South of Southwest Portland

If you don’t mind a bus ride to school, consider the Town & Country Apartments located at 4820 S.W. Barbur Blvd. The TriMet 12 bus route runs constantly between Barbur and campus, making the commute about 10 minutes in traffic. A typical 800-square-foot, one bedroom unit is $655 per month, and there is a pool for residents and guests. These apartments allow small pets and have laundry facilities onsite, as well as dishwashers in each room. It’s much quieter than the hubbub of downtown life and easier to visit, as there is more parking, but be warned: after 10 p.m. it’s hard to find entertainment or a good restaurant within several miles. There are no income restrictions.

Northwest Portland

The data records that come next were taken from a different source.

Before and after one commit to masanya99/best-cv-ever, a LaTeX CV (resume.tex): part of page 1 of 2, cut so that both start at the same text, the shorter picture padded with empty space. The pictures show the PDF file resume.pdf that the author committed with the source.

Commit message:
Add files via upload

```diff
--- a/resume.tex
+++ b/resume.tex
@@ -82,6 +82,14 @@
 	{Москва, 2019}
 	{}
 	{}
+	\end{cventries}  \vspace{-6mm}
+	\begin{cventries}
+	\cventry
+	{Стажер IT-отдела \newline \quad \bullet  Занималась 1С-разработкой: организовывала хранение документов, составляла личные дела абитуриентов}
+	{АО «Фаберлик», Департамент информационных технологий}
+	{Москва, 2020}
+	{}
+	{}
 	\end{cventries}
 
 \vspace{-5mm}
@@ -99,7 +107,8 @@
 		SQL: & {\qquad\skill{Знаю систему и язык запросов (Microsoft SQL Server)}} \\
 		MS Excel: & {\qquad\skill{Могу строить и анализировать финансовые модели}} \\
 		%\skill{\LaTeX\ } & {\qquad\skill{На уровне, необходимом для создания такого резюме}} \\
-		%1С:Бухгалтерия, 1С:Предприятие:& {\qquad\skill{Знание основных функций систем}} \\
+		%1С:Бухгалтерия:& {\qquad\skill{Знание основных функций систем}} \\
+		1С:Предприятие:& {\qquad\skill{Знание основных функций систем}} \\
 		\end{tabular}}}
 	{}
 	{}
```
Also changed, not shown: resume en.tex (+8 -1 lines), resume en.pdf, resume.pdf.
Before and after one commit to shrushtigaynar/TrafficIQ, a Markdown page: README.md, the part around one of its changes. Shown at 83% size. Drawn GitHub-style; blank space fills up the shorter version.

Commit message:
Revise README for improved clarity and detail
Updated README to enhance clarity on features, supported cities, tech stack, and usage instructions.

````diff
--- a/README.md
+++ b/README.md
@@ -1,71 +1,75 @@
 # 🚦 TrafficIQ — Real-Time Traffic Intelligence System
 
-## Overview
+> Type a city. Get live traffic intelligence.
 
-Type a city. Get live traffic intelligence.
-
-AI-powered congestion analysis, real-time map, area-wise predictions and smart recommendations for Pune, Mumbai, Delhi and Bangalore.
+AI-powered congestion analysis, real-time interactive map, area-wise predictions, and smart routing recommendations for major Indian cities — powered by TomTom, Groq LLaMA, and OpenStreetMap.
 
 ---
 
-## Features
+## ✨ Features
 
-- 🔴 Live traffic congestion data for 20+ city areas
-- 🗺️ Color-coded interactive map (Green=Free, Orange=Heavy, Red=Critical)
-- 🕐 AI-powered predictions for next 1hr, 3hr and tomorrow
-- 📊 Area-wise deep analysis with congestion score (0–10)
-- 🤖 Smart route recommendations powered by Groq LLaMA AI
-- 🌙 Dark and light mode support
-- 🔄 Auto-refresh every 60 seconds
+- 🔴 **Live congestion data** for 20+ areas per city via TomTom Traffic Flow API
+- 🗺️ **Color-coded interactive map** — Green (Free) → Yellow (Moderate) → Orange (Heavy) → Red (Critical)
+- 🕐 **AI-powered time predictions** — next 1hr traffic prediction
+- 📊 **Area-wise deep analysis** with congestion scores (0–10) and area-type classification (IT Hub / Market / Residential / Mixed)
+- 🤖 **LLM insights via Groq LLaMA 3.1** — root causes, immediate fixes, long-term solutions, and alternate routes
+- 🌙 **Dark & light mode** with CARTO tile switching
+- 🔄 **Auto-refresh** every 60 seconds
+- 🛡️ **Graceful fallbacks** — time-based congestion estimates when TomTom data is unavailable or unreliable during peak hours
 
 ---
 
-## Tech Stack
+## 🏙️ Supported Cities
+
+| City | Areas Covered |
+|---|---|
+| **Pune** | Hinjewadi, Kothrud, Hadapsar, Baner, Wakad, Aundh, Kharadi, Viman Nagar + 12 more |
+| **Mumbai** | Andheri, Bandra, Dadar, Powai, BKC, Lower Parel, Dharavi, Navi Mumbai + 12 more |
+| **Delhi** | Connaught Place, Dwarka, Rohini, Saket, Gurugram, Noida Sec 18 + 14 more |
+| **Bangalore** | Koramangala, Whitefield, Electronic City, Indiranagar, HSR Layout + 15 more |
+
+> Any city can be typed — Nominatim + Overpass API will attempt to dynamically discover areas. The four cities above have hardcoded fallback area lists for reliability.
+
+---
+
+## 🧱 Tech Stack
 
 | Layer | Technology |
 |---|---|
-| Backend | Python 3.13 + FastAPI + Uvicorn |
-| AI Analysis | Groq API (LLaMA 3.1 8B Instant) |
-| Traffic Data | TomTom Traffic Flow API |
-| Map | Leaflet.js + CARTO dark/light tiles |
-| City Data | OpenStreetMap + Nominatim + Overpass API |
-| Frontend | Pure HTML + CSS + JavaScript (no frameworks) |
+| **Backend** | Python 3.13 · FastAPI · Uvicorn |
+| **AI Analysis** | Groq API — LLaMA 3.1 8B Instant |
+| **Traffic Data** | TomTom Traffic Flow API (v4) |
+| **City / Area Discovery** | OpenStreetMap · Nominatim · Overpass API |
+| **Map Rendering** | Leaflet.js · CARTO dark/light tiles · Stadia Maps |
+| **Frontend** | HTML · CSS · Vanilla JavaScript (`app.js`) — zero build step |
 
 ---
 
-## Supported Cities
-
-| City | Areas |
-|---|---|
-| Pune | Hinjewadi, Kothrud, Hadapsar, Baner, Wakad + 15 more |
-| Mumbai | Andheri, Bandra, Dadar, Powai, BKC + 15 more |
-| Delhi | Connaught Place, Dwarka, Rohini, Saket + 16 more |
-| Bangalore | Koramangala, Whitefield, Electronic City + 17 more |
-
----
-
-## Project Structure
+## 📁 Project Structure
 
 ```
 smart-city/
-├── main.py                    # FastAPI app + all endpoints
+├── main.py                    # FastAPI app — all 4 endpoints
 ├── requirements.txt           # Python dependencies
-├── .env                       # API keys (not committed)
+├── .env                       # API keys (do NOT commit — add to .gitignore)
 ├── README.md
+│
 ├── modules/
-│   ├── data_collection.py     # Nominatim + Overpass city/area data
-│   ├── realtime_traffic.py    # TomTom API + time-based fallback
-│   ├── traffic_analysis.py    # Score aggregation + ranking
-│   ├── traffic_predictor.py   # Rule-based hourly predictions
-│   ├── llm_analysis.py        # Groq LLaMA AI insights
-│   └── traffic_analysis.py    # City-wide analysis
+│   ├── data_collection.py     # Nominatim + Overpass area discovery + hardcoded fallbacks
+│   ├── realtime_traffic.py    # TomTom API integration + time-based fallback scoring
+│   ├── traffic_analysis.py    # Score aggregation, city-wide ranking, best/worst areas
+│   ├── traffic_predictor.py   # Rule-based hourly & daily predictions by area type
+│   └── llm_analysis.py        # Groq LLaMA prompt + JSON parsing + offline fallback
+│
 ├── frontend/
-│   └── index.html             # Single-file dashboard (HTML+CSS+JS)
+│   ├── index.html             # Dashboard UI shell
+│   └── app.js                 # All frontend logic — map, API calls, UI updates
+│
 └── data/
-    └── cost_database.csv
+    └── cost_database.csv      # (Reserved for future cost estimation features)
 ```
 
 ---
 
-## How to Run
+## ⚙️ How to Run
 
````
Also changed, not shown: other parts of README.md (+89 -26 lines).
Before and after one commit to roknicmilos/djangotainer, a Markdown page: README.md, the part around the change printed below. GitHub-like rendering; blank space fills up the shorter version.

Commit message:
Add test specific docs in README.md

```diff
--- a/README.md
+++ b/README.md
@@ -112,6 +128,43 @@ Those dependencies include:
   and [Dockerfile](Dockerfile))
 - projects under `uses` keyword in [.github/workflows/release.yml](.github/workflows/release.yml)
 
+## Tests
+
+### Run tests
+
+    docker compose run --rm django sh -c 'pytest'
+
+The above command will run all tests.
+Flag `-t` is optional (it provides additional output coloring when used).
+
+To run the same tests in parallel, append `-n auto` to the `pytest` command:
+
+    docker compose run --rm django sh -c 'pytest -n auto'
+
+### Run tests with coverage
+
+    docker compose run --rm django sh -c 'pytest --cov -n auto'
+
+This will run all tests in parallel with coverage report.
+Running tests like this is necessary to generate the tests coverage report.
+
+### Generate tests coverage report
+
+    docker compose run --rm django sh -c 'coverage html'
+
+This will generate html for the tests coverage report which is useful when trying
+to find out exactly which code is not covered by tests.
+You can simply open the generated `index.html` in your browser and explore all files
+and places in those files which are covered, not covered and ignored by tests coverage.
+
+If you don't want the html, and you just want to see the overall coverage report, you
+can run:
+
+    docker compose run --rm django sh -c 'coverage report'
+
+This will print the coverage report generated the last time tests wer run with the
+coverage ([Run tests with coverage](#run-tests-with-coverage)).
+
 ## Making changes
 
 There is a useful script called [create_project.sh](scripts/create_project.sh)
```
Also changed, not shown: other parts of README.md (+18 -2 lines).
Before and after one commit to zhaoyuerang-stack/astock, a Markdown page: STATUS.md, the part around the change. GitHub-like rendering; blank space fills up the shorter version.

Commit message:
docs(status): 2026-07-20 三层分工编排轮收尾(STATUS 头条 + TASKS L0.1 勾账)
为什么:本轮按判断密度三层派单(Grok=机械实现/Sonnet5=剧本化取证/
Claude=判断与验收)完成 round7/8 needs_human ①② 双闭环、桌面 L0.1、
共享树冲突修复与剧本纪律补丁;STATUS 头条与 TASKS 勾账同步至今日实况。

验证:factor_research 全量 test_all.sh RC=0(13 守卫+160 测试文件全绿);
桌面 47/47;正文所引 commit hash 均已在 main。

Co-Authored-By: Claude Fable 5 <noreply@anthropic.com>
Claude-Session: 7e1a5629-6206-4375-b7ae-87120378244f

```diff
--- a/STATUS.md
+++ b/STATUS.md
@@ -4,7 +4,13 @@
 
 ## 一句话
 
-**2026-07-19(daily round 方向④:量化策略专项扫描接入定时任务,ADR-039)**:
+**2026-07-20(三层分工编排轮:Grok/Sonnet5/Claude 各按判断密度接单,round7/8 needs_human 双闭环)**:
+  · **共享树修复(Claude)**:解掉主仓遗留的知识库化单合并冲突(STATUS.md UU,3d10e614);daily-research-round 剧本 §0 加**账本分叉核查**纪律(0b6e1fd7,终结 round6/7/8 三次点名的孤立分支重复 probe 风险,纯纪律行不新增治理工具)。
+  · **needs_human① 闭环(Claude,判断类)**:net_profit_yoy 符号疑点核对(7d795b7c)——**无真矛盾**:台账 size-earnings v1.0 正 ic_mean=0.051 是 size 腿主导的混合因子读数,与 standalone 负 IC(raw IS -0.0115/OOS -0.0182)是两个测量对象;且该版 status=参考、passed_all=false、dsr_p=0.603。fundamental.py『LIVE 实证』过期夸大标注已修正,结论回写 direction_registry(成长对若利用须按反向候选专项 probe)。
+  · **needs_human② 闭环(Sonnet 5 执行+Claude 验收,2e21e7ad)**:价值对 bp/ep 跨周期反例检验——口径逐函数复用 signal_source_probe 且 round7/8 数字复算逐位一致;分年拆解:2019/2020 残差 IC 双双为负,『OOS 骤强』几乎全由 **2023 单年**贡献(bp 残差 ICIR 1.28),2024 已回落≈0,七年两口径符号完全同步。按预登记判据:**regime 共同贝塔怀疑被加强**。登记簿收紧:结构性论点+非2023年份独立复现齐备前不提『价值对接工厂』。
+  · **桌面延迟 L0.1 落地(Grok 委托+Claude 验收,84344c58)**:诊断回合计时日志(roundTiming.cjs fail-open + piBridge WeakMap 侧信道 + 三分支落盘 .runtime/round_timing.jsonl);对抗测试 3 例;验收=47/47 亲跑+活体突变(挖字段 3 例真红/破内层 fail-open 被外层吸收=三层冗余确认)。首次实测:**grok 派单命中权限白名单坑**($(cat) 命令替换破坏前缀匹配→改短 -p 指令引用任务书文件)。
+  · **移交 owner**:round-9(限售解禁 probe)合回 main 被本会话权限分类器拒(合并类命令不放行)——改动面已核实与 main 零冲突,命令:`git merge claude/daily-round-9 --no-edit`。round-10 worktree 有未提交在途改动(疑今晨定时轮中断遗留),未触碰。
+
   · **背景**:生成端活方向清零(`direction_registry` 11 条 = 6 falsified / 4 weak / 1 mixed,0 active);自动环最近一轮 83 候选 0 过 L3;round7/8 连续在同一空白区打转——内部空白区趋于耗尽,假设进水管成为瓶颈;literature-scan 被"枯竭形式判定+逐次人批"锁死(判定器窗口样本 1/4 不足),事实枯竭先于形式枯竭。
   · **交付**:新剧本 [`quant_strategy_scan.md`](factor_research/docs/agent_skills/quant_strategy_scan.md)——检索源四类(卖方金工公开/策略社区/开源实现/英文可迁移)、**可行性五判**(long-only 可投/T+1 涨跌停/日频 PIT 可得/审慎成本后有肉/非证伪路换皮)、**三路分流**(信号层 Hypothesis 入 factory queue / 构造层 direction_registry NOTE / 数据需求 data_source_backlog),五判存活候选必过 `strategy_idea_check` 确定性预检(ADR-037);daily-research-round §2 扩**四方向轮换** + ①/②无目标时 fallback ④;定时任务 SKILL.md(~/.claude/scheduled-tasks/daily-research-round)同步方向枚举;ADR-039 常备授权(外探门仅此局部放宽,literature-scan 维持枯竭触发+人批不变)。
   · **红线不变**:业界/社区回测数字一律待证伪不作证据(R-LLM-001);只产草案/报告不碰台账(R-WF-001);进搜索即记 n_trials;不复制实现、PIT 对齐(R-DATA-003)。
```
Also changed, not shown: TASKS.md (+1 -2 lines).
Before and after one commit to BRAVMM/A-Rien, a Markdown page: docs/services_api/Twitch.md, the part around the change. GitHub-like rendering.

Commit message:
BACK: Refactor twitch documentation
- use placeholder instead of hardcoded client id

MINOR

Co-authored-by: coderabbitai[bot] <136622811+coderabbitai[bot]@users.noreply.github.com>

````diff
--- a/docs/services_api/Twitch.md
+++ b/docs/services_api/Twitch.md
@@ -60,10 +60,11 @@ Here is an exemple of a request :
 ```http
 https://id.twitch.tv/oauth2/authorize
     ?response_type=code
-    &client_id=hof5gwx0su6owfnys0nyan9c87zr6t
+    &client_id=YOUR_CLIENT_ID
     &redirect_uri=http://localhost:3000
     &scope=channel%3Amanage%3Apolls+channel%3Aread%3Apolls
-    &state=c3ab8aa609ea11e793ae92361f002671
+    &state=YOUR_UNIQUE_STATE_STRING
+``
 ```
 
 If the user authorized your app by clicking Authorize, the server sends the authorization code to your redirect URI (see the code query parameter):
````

If you want to feel like a true downtown resident without paying downtown costs, there are plenty of affordable housing options north of campus. The Victorian, located at 225 W. Burnside, is a very thrifty choice and about 15 minutes of walking time from campus. A one-bedroom boasting 480 square feet is $600 per month, and there is laundry and smoking in the building. The parking sucks, it’s right off of a very noisy street and there are no pets allowed, but you won’t find a cheaper apartment between Burnside and N.W. 23rd, arguably the hippest and most bustling area in all of Portland. The Victorian does have income restrictions, though the application approval time is much shorter than most affordable housing units.

A bit farther north is Lovejoy Station, located at 1040 N.W. 10th Ave. Single bedrooms here are between 550 square feet for $680 per month and 730 square feet for $800 per month. Again, there are low-income restrictions here, so be sure you earn less than $23,750 per year before applying. In exchange for your light annual earnings, you’ll get a dishwasher, ceiling fan, a place to park your bike, access to laundry facilities and a gym, and possibly a patio. A walk to campus includes a trip across Burnside and takes a minimum of 20 minutes, so living here requires good time management skills. It also requires being patient: this place has notoriously bad management.

Beyond Downtown

There are literally hundreds of affordable housing options strewn across our fair city, and detailing them all would take up more pages than this guide has available. Your best bet is to contact a management group like the Housing Authority of Portland, who controls most of the affordable housing units in town. The group hosts an online resource, www.housingconnection.org, which shows their property portfolio and income restriction data. Just select a neighborhood, a price range and how much space you want, and before you know it, you’ll be living cheap and easy in the City of Roses, ready to go to class and have a place to get hammered … er, study… afterwards.